I decided to take a break from my series about buffalo (to be continued in two weeks).
The reason for the break is, in all the years I’ve written for the Fence Post, it has seldom worked out that I was honored to write a column for the issue that came out on Christmas Eve. Because Christmas Eve falls on a Monday only once in seven years, and my column comes out every other week, it’s just been my luck to seldom appear in the issue that comes out on Christmas Eve.
So I consider it a real gift.
I want to offer my humble blessings and best wishes to all readers of the Fence Post and all the folks who participate in the publication, in all its various aspects. I’ve had the pleasure of watching the publication grow from John Walker’s garage to a major publication that engages good people and has become a valuable resource to the agricultural community, offering a wide variety of information, entertainment and advertising.
I don’t think texting or e-mail will ever replace the feeling of a publication in your hands that you can leaf through at your leisure, then write on, dog-ear, tear from, fold up, browse through, pass on, roll up to swat a fly or sweep snow off your windshield, and then, maybe, on a cold winter night, crumble up a few old pages under a stack of kindling to start a fire.
I look forward to seeing people at the Farm Show next year in January where I hope, and plan, to give away books as the result of a little good fortune I had with my book publisher. It will be a chance for me to give back to readers of the Fence Post a small token of appreciation for, well, being readers.
This particular holiday season I’ve heard the usual run of comments. There are those who love the prospect of finding gifts and shopping, being out in malls and shops with all the lights and glitter. Then there are those who find the commercialization a bit too much, but almost everybody, if you pinch them hard enough, will admit they enjoy the chance to get together with family members, take in a meal and share company with a few well-considered gifts.
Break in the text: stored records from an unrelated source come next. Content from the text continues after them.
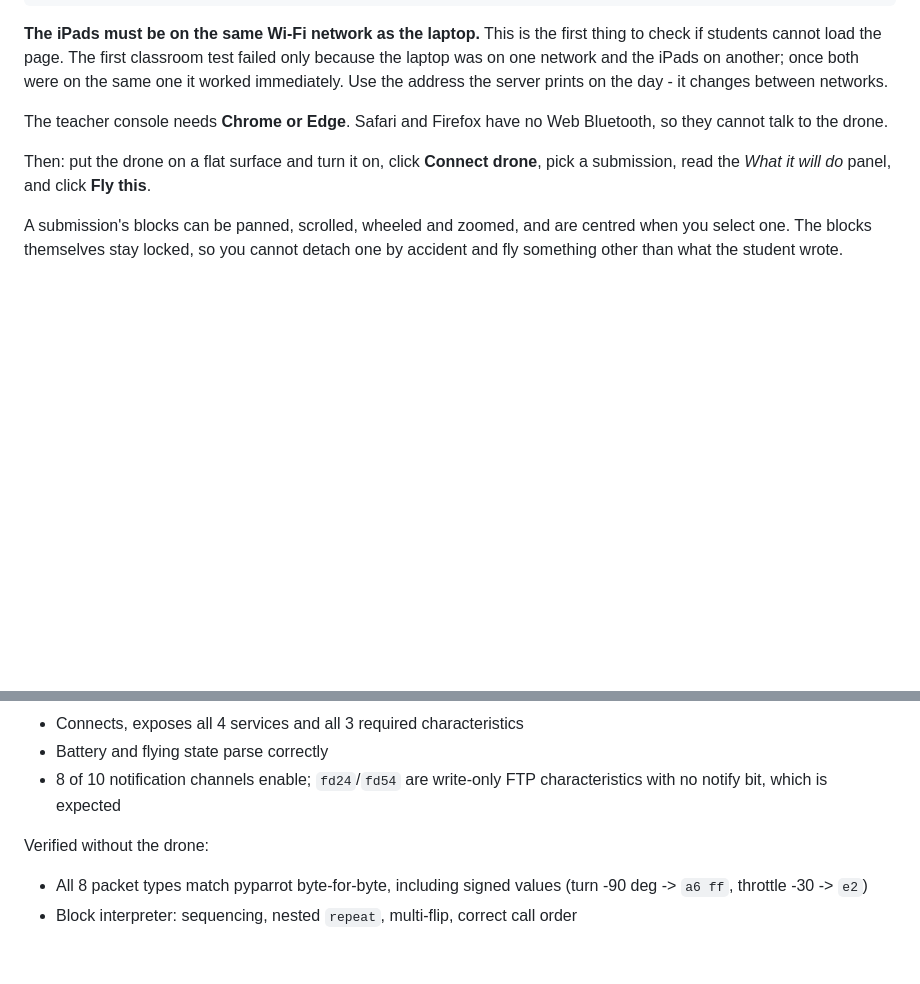
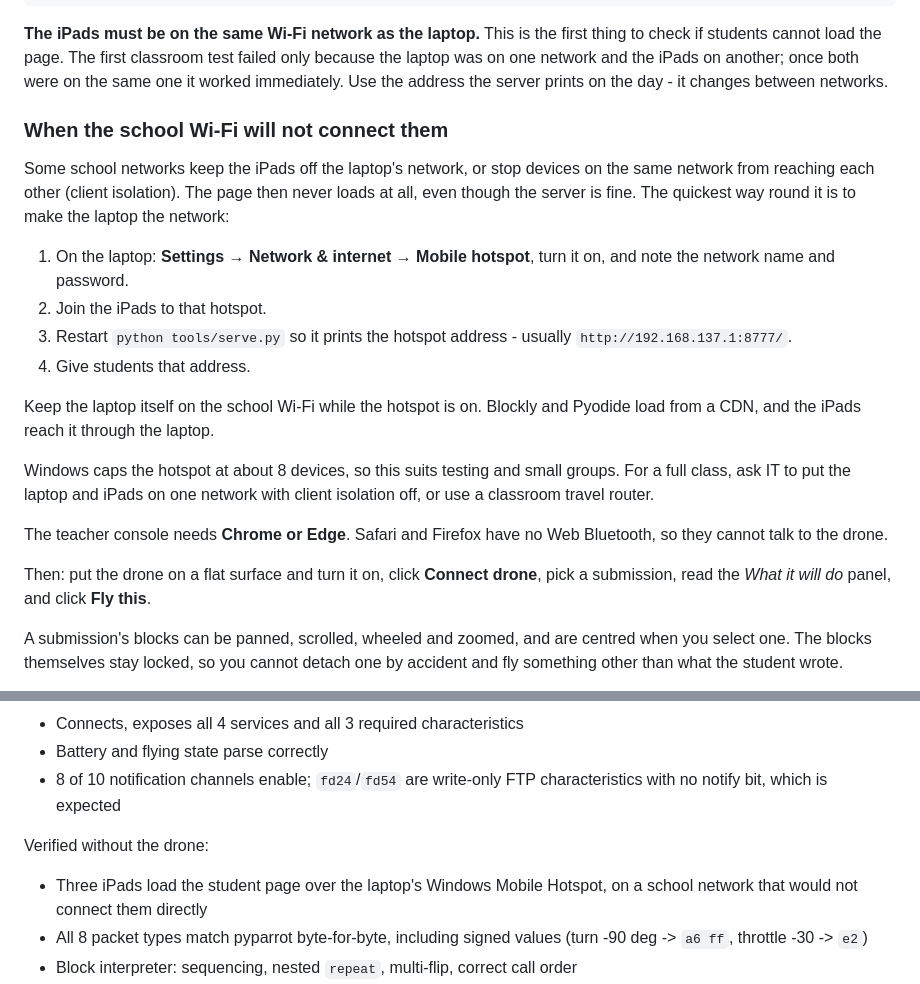
Before and after one commit to allenrrivas/mambo-blocks, a Markdown page: README.md, 2 parts joined by grey strips. Drawn GitHub-style; blank space fills up the shorter version.

Commit message:
Document the hotspot workaround for school Wi-Fi
The iPads could not load the student page at all on a school network that
kept them away from the laptop. Turning the laptop into a Windows Mobile
Hotspot got three iPads connected, so record the steps, the device limit,
and the fixes for a full class.

Co-Authored-By: Claude Opus 5.5 <noreply@anthropic.com>

```diff
--- a/README.md
+++ b/README.md
@@ -56,6 +56,27 @@ first thing to check if students cannot load the page. The first classroom
 test failed only because the laptop was on one network and the iPads on
 another; once both were on the same one it worked immediately. Use the
 address the server prints on the day - it changes between networks.
+
+### When the school Wi-Fi will not connect them
+
+Some school networks keep the iPads off the laptop's network, or stop
+devices on the same network from reaching each other (client isolation).
+The page then never loads at all, even though the server is fine. The
+quickest way round it is to make the laptop the network:
+
+1. On the laptop: **Settings → Network & internet → Mobile hotspot**, turn it
+   on, and note the network name and password.
+2. Join the iPads to that hotspot.
+3. Restart `python tools/serve.py` so it prints the hotspot address - usually
+   `http://192.168.137.1:8777/`.
+4. Give students that address.
+
+Keep the laptop itself on the school Wi-Fi while the hotspot is on. Blockly
+and Pyodide load from a CDN, and the iPads reach it through the laptop.
+
+Windows caps the hotspot at about 8 devices, so this suits testing and small
+groups. For a full class, ask IT to put the laptop and iPads on one network
+with client isolation off, or use a classroom travel router.
 
 The teacher console needs **Chrome or Edge**. Safari and Firefox have no Web
 Bluetooth, so they cannot talk to the drone.
@@ -333,6 +354,8 @@ Verified against the drone:
 
 Verified without the drone:
 
+- Three iPads load the student page over the laptop's Windows Mobile Hotspot,
+  on a school network that would not connect them directly
 - All 8 packet types match pyparrot byte-for-byte, including signed values
   (turn -90 deg -> `a6 ff`, throttle -30 -> `e2`)
 - Block interpreter: sequencing, nested `repeat`, multi-flip, correct call order
```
I don’t strongly favor or disfavor shopping and gifts, preferring to put most emphasis on basics. After I crossed the threshold of 60-years-old a few years back, I have to admit that I consider it a gift that I wake up every morning and watch the sun come up over a cup of hot coffee and piece of buttered toast, sometimes with an egg on it.
Several of my dear friends are approaching their late 80s, and they have taken the time to give me a lot of wisdom over the years. As some of my past stories in the Fence Post suggest, I think one of the great gifts we all have in our culture is our older people, who can give us so much in the way of perspective. I often remind young people (including my son and nephews) that they will be well served to take time to sit down with their elders and listen.
“So we have to listen to you?” one of them asked the other day at a family gathering.
“No,” I said. “I’m not quite old enough, yet.” ❖
I want to offer my humble blessings and best wishes to all readers of the Fence Post and all the folks who participate in the publication, in all its various aspects.